In fact, $139,186 was donated in the first 24 hours after ABC News' report, according to the Himalayan Cataract Project, enough to buy 12,653 lenses for patients with cataract blindness.
"Thank you so much to all the viewers. Your donations mean thousands more surgeries will now be possible," said Job Heintz, of the Himalayan Cataract Project. "Patients will receive sight restoring surgery thanks to your story."
ABC News' David Muir was in an operating room in Mekelle, Ethiopia, for three days as Dr. Geoffrey Tabin, director of the division of international ophthalmology at the John A. Moran Eye Center, helped cure patients there of cataract blindness.
The simple surgery takes just seven minutes and costs only $11.
The doctor makes a quick incision, removes the cataract in one piece and puts a new lens in its place.
Hundreds of patients came through the clinic's doors. The next day, ABC News cameras captured patients shedding tears of joy as Tabin removed the eye patches and they realized they could see.
Parents who had not seen their children in more than decade were suddenly able to see again. Children who'd been unable to go to school, unable to see the chalkboard, were given their sight back.
ABC News joined Tabin on the recent trip 8,000 miles from Tabin's home in Park City, Utah, to Ethiopia, which has one of the highest rates of blindness in the world.
When the ABC News team arrived at the Quiha Zonal Hospital in the remote city of Mekelle, Ethiopia, there were already hundreds of patients waiting for Tabin.
For the patients, the journey to Mekelle was a pilgrimage, of sorts. They came from cities, villages and small farming communities throughout Ethiopia after hearing the American doctor was coming.
Getting to the clinic was no small feat considering their condition. Many had traveled for days in search of a medical miracle.
Cataract blindness is an epidemic in Ethiopia, and doctors point to poverty, poor nutrition, genetics and the scorching sun as reasons for the devastating numbers.
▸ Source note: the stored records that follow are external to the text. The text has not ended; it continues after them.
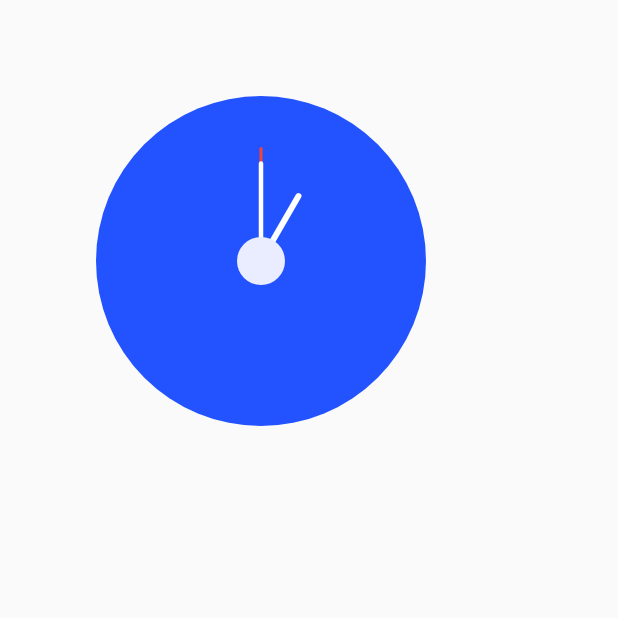
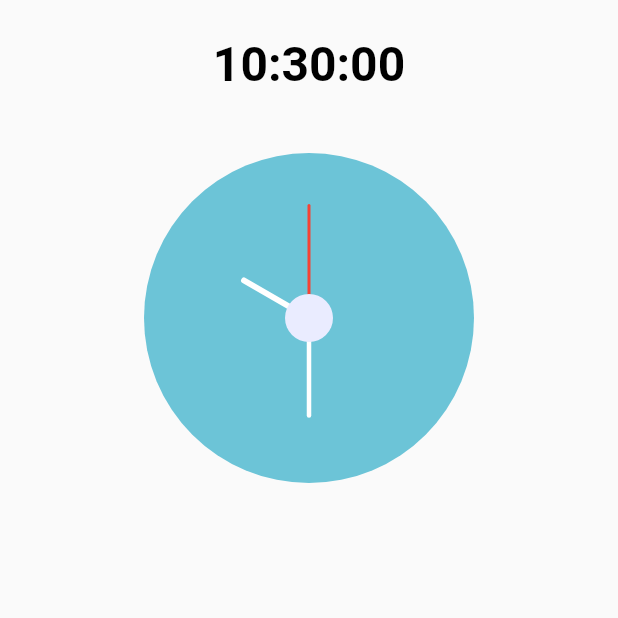
Before and after one commit to madmuv/custom_clock, a Flutter app: the screen it shows after launch, on a phone screen of 412 x 824 dp, the top half of it. Run offline on Flutter 3.47's test engine with Material 2 defaults, Android fonts, the phone set to English and light mode, and no system bars; our stand-ins replace timer_builder.

Commit message:
- added text style more

```diff
--- a/lib/main.dart
+++ b/lib/main.dart
@@ -1,6 +1,8 @@
+import 'package:custom_clock/ui/style.dart';
 import 'package:custom_clock/utils/time_model.dart';
 import 'package:custom_clock/widgets/clock_widget.dart';
 import 'package:flutter/material.dart';
+import 'package:timer_builder/timer_builder.dart';
 
 void main() {
   runApp(const MyApp());
@@ -36,9 +38,27 @@ class _HomePageState extends State<HomePage> {
           padding: const EdgeInsets.all(24.0),
           child: Column(
             children: [
-              ClockWidget(
-                TimeModel(1, 0, 0),
-              ),
+              TimerBuilder.periodic(const Duration(seconds: 1),
+                  builder: (context) {
+                    var currentTime = DateTime.now();
+
+                    // set the digital clock string values
+                    String seconds = currentTime.second < 10 ? "0${currentTime.second}":"${currentTime.second}";
+                    String minutes = currentTime.minute < 10 ? "0${currentTime.minute}":"${currentTime.minute}";
+                    String hours = currentTime.hour < 10 ? "0${currentTime.hour}":"${currentTime.hour}";
+
+                    return Column(
+                      children: [
+                        Center(
+                          child: Text("$hours:$minutes:$seconds", style: AppStyle.mainText,)
+                        ),
+                        Center(
+                          child: ClockWidget(TimeModel(currentTime.hour,
+                              currentTime.minute, currentTime.second)),
+                        ),
+                      ],
+                    );
+                  })
             ],
           ),
         ),
--- a/lib/ui/style.dart
+++ b/lib/ui/style.dart
@@ -1,6 +1,26 @@
 import 'dart:ui';
 
+import 'package:flutter/material.dart';
+
 class AppStyle {
-  static Color primaryColor = const Color(0xFF2253FF);
-  static Color primaryColorDark = const Color(0xFF2253FF);
+  static Color primaryColor = const Color(0xAB26A9C6);
+  static Color primaryColorDark = const Color(0xFF196E79);
+
+  static TextStyle mainText = const TextStyle(
+    color: Colors.black,
+    fontSize: 32.0,
+    fontWeight: FontWeight.bold,
+  );
+
+  static TextStyle mainTextThin = const TextStyle(
+    color: Colors.black87,
+    fontSize: 32.0,
+    fontWeight: FontWeight.w200,
+  );
+
+  static TextStyle mainTextThinWhite = const TextStyle(
+    color: Colors.white60,
+    fontSize: 32.0,
+    fontWeight: FontWeight.normal,
+  );
 }
--- a/pubspec.yaml
+++ b/pubspec.yaml
@@ -34,6 +34,7 @@ dependencies:
   # The following adds the Cupertino Icons font to your application.
   # Use with the CupertinoIcons class for iOS style icons.
   cupertino_icons: ^1.0.2
+  timer_builder: ^2.0.0
 
 dev_dependencies:
   flutter_test:
```
Also changed, not shown: pubspec.lock, 1 other file.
Tabin told Muir seeing the line of patients waiting for his help was powerful.
"It's daunting, but also exciting. You know, when I'm operating, every single eye is a life," Tabin said.